Roland meets up with a colleague, Fergus Wolff, who happens to be the man who beat out Roland for the one available position in the literature department. (Val hates Fergus for it, but Roland rather likes the man in spite of the rivalry.) Roland asks Fergus if he knows anything about Christabel Lamotte. Indeed he does: she wrote an epic poem called “The Fairy Melusina,” a strange piece about a fairy “who married a mortal to gain a soul,” on the condition that he never spy on her on Saturdays. They had several children together, all with strange defects. The husband spies on her through a keyhole, of course, during one of the forbidden Saturdays, and sees that while her top half is that of a human woman, the bottom half is, depending on the version, that of a snake, a fish, or a large andouille sausage. The symbolism, says Fergus, is obvious. He keeps his discovery to himself, but eventually, one of their monstrous children murders another and the husband blames her for it because she is a snake. Enraged that he broke his promise and knows her secret, Melusina turns into a dragon. “She’s a kind of Dame Blanche, or Fata Bianca,” says Fergus. Also, it turns out that Fergus had a brief affair with one of the few Lamotte experts, a woman named Maud Bailey, who, Fergus warns Roland, “thicks men’s blood with cold.”

"Melusine," illustration from "History of Magic' by Émile Bayard, 1870
“Melusine,” illustration from “History of Magic” by Émile Bayard, 1870

Some Thoughts. . .

What seems like a quiet start, a discovery in a library, followed by a scene at home and another in a research office, packs a lot of punch. We get a stunningly complete picture of Randolph Henry Ash. The details A.S. Byatt weaves in are remarkable. From descriptions of the two portraits Roland has on his wall, painted by Manet and G.F. Watts, we see first how important a figure in the Victorian era Ash must have been, second what he looks like (“Manet’s Ash was dark, powerful, with deepset eyes under a strong brow, a vigorous beard and a look of confident private amusement” [p. 16]), and third, how varied his interests were. Rocks and geodes are on his desk, indoor gardens grow behind him, he has a skeleton of cat handy and a pile of disparate books.

An example of a portrait by Édouard Manet, this of Emile Zola, painted in 1868.
An example of a portrait by Édouard Manet, this of Emile Zola, painted in 1868.

In contrast to Ash, who is so knowledgeable about so many things, who seems utterly confident in his intellect and curiosities, Roland is difficult to get a read on at first. He is our main character, the point of view we’re given for the majority of this section, and yet he’s not a terribly strong person. He’s a wishy-washy guy; he went to the schools his mother wanted for him, followed the academic course she set out for him. He researches what he is told to research by Blackadder. And what he studies, like Blackadder, is the past, lives already lived. He knows Ash’s personality, and Crabb’s, and many others’, like they were family. He can track their movements through their meticulous diaries. But he doesn’t seem to have that much connection to the living world of the present.

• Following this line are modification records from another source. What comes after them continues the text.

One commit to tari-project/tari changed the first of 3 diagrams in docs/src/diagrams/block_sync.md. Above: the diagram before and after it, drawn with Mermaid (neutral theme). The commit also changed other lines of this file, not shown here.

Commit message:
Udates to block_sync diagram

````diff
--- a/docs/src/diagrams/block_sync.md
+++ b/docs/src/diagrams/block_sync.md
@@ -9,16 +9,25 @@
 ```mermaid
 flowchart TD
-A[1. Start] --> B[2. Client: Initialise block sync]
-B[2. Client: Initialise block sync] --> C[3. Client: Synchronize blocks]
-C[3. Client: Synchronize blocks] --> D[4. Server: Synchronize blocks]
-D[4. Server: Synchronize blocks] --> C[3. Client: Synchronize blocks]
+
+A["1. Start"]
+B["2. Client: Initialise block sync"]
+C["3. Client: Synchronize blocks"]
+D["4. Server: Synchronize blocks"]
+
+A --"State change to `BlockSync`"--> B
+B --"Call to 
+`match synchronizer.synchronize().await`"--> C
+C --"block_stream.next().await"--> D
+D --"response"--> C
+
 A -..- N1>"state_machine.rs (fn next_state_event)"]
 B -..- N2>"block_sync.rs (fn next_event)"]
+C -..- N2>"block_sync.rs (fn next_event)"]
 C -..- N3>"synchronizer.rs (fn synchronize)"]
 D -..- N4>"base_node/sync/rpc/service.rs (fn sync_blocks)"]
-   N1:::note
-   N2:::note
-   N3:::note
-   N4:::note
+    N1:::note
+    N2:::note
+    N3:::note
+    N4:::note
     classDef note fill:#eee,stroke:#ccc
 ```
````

He stays with Val out of apathy, or perhaps fear of the unknown, but doesn’t seem to have a great deal of affection for or attraction to her. He doesn’t want to rock the boat by complaining about their living arrangement because she’s the breadwinner.  The nickname she calls him, Mole, is one he can’t stand and yet he never tells her he doesn’t like it. It’s an apt nickname, though. At the beginning of this story, he is a small man living in the dark, both physically in his basement flat and at work in the bowels of the British museum, and mentally, in the recesses of other people’s minds.

An obsession with death and the dead exists in characters like Roland and Blackadder, so concerned with exactly what these dead Victorians thought and felt and wrote and meant. Far more emphasis is placed on this scholarship than on the real world, or at least on the world outside of academia. It’s not clear to those of us outside Ash scholarship why these letters are so important, for example, what this one particular Victorian poet was actually thinking when he met this unknown woman.

Ash’s writings are also presented in snippets, and he is referred to by several different scholars as a ventriloquist, someone capable of writing Norse epics, love sonnets, Jacobean dramatic verse. His copy of “the New Science” is heavily annotated. This is clearly a man of prodigious intellect; it’s particularly interesting that this man who could take on so many voices clearly had difficulty getting his own voice under control as he tried with evident difficulty to write to Christabel. Further, seeing the crossed-out parts of his drafts offers insight into what he wanted to say but thought better of. The strikethrough is a powerful storytelling device, showing us Ash’s true thoughts while also telling us that he took them back, revised them, offered up a different sentence or sentiment in their place.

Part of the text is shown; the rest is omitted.